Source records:
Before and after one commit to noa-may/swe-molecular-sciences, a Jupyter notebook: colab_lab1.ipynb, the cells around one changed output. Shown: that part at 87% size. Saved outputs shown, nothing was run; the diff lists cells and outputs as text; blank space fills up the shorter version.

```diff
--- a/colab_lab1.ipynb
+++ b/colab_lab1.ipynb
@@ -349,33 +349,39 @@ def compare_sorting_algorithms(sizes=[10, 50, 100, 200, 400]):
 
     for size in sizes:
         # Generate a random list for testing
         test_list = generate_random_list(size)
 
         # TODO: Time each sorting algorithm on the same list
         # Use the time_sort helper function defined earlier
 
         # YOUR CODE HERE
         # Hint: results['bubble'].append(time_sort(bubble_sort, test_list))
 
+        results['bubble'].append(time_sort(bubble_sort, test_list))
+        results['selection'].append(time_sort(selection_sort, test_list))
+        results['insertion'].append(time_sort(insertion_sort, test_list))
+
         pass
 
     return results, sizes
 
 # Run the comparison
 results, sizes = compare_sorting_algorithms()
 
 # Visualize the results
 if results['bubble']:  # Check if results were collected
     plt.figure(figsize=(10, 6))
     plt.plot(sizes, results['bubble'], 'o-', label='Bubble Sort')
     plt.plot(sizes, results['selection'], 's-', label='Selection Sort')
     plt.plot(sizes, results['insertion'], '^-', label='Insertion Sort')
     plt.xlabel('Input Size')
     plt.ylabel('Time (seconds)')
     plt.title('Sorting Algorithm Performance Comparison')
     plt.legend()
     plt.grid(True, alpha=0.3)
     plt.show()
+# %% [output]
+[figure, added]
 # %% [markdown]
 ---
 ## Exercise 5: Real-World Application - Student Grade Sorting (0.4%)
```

▶ [WHAT THE TASK REQUIRES]:
Answer with a single number: how many lines in the data above have the string "bubble" in them?

▶ [RESPONSE]:
4